‘True Grit’ – false Coens?

True Grit (2010) was always going to get good reviews with such prestige at both ends of the camera, although despite the timing it doesn’t seem like a film with any major awards ambition.  Unlike the strategically kooky Oscar-seeking missile deployed recently by Aronovsky and Hershlag, this is a work of genuine creative vision which deserves its hype.  What’s interesting is that even the positive reviews are chiefly united by a sense of surprise, even confusion, that the Coen brothers’ latest follows the Western’s tracks so closely.  It has been called “the first straight genre exercise in their career”, “probably the least ironic picture in the Coen Brothers’ worthy canon”, and even “just a couple bloody gunfights removed from an old-fashioned Disney yarn”.  Ethan Coen himself has claimed that it was partly conceived and could be viewed as a Christmas movie (hopefully TV schedulers will take him at his word come December).

SUBTEXT IS FOR PANSIES

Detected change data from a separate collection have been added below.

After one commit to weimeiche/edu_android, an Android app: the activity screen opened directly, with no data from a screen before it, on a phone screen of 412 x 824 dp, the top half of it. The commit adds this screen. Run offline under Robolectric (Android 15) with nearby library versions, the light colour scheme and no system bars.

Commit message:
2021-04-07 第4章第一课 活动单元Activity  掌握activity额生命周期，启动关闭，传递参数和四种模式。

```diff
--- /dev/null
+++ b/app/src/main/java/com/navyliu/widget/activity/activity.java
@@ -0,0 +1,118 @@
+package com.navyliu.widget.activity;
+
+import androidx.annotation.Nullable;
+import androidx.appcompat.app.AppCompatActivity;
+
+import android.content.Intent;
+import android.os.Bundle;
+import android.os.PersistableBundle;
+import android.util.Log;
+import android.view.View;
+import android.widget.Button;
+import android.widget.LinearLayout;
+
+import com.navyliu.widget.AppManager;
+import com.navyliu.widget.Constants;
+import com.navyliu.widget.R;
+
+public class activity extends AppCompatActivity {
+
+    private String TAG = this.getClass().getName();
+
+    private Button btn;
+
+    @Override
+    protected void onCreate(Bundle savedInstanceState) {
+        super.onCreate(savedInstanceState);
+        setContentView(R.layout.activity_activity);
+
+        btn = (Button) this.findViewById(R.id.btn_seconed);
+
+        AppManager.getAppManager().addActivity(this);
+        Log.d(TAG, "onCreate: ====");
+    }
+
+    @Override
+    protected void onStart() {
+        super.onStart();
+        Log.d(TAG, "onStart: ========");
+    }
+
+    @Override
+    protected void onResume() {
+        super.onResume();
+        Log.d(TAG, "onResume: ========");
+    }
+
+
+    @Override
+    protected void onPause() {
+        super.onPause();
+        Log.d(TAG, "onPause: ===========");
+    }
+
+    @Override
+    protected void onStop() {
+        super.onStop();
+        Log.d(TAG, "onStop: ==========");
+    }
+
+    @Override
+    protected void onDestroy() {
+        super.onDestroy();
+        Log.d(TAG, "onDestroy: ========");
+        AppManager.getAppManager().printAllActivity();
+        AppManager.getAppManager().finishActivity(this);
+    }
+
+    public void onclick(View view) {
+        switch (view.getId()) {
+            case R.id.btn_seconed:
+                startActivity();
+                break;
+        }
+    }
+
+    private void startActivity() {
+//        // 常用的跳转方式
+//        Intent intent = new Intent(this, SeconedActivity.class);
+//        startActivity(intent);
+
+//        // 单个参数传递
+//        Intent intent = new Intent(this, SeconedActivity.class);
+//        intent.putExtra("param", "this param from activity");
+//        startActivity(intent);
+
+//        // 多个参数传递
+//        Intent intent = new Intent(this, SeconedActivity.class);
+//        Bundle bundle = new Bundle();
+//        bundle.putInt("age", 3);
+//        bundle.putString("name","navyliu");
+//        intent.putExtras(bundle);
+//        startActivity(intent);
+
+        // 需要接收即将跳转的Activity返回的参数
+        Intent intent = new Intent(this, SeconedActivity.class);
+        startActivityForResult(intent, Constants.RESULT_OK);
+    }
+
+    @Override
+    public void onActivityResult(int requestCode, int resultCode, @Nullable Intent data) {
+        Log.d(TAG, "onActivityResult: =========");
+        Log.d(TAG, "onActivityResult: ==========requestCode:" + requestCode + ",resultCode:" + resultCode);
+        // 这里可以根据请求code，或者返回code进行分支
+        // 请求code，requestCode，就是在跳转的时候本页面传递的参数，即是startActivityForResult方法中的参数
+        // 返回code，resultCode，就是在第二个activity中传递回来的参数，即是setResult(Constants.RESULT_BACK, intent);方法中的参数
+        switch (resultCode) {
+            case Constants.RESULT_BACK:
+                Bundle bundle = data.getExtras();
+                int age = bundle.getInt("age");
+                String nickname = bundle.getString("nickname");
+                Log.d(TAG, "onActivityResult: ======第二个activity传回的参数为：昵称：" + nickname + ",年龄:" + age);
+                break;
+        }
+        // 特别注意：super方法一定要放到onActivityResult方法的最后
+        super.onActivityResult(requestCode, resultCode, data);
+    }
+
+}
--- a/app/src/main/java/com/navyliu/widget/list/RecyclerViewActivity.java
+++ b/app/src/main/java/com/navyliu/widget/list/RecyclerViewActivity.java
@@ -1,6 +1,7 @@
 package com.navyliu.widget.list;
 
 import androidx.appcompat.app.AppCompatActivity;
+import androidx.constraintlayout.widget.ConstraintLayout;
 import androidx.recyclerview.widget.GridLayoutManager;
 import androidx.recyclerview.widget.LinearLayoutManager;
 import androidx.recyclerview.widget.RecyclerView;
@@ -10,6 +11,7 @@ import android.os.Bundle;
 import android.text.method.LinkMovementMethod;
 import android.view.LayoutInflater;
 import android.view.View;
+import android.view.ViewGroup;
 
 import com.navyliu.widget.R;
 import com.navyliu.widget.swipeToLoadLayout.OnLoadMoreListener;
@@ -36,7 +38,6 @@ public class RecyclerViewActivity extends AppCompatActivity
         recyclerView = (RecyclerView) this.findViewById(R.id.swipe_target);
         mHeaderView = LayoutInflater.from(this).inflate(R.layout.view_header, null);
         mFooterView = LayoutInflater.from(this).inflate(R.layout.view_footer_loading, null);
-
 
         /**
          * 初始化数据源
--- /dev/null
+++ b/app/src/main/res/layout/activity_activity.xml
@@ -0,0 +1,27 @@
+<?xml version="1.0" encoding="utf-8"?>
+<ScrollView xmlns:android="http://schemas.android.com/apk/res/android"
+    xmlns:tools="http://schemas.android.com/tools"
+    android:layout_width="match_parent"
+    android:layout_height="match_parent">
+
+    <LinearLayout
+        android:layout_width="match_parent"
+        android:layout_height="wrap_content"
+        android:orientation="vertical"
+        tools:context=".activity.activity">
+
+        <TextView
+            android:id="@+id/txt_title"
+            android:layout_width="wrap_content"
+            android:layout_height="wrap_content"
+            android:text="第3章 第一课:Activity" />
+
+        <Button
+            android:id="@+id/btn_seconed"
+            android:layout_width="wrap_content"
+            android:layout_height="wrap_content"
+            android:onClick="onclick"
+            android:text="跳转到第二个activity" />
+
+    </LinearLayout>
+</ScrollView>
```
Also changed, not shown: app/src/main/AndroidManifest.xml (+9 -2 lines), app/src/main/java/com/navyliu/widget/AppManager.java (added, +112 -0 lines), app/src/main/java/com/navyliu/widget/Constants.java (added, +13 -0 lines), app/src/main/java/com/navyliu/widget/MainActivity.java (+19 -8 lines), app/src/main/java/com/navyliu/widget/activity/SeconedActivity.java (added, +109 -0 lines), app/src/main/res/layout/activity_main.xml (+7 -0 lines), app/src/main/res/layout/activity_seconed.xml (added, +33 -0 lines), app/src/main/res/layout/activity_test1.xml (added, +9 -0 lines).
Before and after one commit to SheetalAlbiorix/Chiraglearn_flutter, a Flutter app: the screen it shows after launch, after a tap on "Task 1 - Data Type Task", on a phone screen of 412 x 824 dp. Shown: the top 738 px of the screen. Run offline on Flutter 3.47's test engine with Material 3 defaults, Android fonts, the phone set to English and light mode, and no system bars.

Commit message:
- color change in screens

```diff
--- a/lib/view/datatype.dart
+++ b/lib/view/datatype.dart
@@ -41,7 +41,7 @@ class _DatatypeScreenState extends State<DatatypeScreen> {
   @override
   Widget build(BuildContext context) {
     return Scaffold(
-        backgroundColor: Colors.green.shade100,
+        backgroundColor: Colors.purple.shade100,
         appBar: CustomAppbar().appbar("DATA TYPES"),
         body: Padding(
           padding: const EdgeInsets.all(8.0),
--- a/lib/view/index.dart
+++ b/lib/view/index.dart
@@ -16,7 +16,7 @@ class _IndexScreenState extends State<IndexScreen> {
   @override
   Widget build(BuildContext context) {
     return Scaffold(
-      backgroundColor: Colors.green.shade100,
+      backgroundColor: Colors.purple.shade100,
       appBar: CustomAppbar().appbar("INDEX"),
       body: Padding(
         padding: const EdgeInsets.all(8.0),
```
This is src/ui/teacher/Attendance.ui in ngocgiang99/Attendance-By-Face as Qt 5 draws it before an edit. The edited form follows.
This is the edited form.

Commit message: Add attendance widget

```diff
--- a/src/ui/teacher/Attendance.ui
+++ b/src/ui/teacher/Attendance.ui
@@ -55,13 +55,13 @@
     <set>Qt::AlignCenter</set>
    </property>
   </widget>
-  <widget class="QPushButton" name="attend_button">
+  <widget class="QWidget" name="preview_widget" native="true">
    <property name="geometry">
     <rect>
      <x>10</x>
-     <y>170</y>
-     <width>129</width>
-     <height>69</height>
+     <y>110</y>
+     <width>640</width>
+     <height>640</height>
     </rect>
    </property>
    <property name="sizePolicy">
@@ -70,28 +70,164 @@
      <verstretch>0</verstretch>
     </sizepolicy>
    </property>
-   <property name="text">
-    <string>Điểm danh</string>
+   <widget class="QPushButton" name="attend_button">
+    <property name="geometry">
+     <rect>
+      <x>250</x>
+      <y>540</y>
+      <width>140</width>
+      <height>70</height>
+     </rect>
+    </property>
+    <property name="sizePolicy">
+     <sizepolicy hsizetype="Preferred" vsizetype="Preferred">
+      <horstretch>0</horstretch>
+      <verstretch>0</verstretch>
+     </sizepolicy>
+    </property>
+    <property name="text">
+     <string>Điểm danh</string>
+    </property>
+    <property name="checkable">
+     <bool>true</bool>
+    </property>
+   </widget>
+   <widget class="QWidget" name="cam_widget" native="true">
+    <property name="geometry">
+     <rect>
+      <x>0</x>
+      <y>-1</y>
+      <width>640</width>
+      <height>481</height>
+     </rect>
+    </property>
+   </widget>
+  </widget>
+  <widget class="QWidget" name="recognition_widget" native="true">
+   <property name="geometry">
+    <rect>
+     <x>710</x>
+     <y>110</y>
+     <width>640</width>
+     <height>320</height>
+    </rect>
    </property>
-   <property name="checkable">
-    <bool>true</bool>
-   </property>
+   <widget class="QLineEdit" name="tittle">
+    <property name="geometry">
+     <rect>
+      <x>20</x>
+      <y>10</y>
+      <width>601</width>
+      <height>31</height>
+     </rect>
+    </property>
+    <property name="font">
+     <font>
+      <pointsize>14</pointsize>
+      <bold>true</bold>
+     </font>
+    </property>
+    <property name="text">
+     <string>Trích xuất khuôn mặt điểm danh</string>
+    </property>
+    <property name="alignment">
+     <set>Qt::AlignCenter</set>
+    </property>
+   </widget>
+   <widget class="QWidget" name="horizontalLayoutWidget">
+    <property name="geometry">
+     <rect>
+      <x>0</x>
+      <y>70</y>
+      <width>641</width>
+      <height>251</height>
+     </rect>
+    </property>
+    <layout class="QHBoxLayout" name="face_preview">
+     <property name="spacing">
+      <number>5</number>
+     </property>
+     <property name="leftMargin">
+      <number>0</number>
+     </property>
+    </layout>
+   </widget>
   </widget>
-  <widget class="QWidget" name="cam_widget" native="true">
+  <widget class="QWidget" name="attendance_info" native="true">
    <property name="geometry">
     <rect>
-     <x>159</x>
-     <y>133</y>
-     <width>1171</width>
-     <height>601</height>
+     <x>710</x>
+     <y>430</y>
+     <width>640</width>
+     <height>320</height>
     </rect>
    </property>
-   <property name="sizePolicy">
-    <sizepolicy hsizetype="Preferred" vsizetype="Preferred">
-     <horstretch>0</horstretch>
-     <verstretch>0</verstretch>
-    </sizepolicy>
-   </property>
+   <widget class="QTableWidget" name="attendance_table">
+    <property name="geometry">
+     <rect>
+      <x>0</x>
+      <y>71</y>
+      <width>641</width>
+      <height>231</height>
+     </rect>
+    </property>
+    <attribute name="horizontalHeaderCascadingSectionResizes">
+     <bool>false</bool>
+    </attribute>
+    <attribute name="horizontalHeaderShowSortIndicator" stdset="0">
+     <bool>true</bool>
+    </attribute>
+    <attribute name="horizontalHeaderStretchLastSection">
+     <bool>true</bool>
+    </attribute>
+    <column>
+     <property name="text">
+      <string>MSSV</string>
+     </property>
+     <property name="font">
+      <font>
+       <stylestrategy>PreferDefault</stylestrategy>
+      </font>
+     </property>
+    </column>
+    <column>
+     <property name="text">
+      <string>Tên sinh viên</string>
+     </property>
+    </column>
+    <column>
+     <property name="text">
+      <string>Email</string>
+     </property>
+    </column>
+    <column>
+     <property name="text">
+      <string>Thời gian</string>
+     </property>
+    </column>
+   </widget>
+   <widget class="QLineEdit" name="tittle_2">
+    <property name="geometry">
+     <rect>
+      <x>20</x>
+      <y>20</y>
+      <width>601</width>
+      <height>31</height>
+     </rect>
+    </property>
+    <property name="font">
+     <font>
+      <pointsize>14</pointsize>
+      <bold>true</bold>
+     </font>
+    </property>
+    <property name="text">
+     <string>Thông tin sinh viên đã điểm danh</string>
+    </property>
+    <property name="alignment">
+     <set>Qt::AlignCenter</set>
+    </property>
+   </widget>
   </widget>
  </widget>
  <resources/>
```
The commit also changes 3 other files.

If the definition of “A Coen Brothers’ movie” is that it be relentlessly sardonic, and dementedly hostile towards genre convention, the consensus seems to be that this is the least “Coen Brothers” the Coen brothers have ever been.  Despite the praise there seems to be a sense in some quarters that, in making a film people can easily understand, the filmmakers have failed to fulfil their duty to be as difficult and inscrutable as possible.  The St. Petersburg Times‘ reviewer sums up this sense of betrayal, pointedly judging that “True Grit is a very good movie that might be more embraceable if we didn’t know who was pulling the trigger”. Continue reading